## Task statement
If a line of the listing contains the string "menina", return that line.

>>>

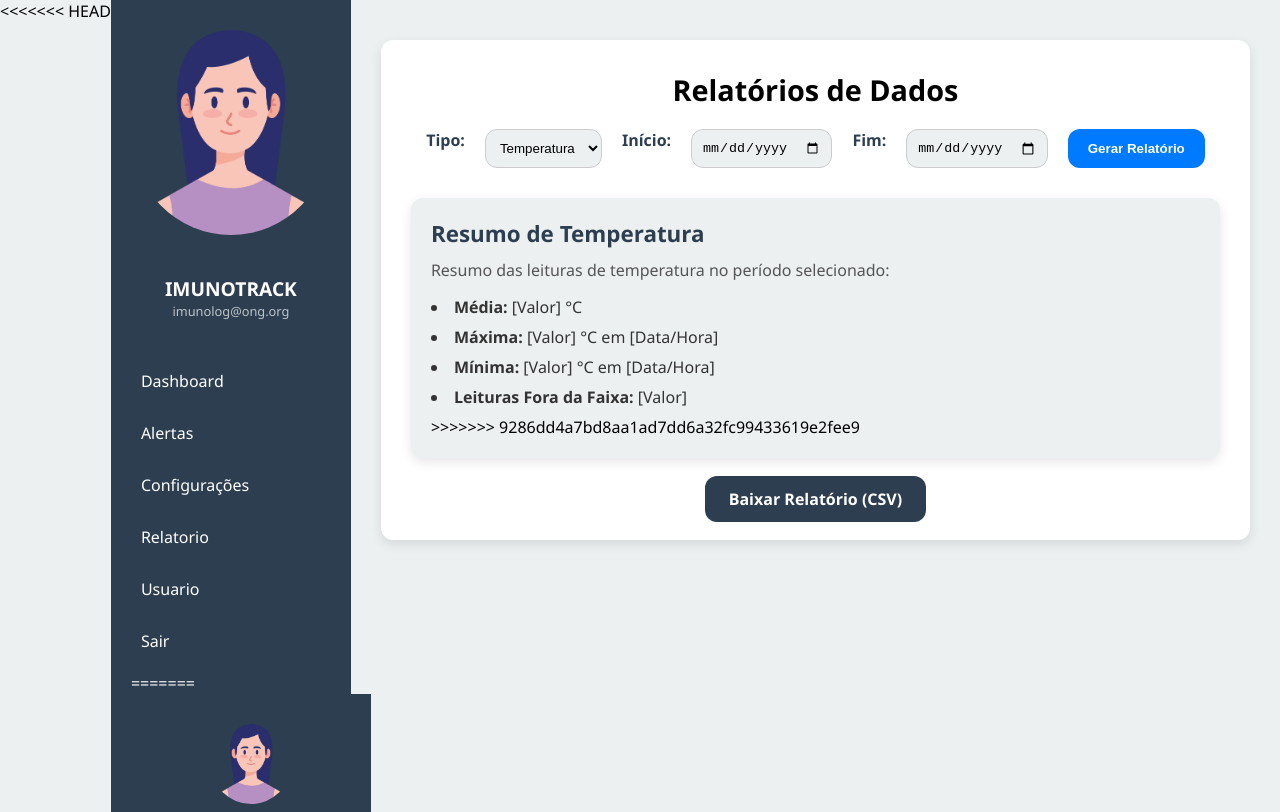
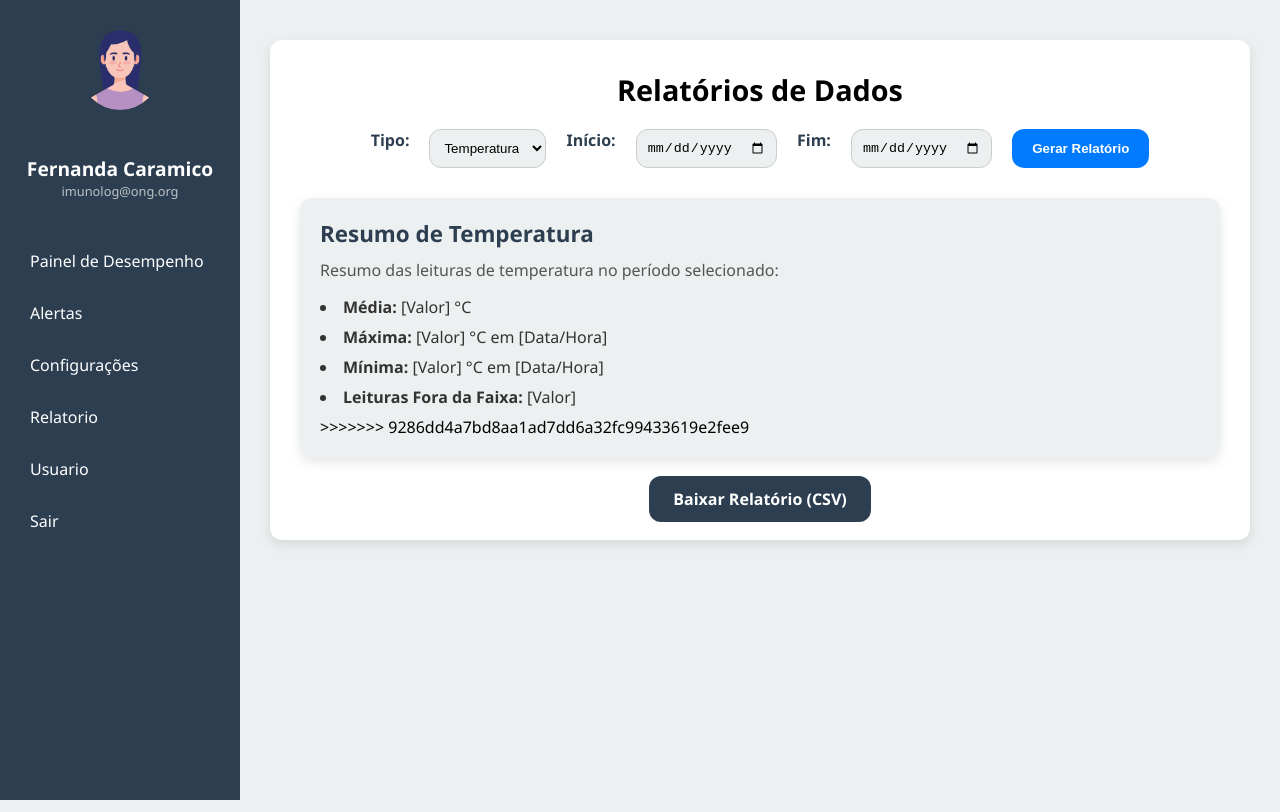
Before and after one commit to Patricia1203/imunoLog, a plain HTML site: page siteIMunolog/restrito/dados.html in a window 1280 px wide. Shown: the top 812 px of the page. Drawn offline with Linux system fonts and the light colour scheme.

Commit message:
Resolvendo conflitos de merge

```diff
--- a/siteIMunolog/restrito/dados.html
+++ b/siteIMunolog/restrito/dados.html
@@ -211,23 +211,6 @@
 </head>
 
 <body>
-<<<<<<< HEAD
-    <div class="sidebar">
-        <div class="avatar">
-            <img src="../imagem/menina.png" alt="Logo IMUNOTRACK" style="width: 100%; height: 100%; border-radius: 50%; object-fit: cover;">
-        </div>
-        <div class="user-info">
-          <h3>IMUNOTRACK</h3>
-          <p>imunolog@ong.org</p>
-        </div>
-        <ul class="nav">
-          <li><a href="./dashboard.html">Dashboard</a></li>
-          <li><a href="#">Alertas</a></li>
-          <li><a href="#">Configurações</a></li>
-          <li><a href="#">Relatorio</a></li>
-          <li><a href="./usuario.html">Usuario</a></li>
-          <li><a href="../index.html">Sair</a></li>
-=======
   <div class="sidebar">
     <div class="avatar">
       <img src="../imagem/menina.png" alt="Logo IMUNOTRACK">
```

<<<

## Expected output
-            <img src="../imagem/menina.png" alt="Logo IMUNOTRACK" style="width: 100%; height: 100%; border-radius: 50%; object-fit: cover;">
       <img src="../imagem/menina.png" alt="Logo IMUNOTRACK">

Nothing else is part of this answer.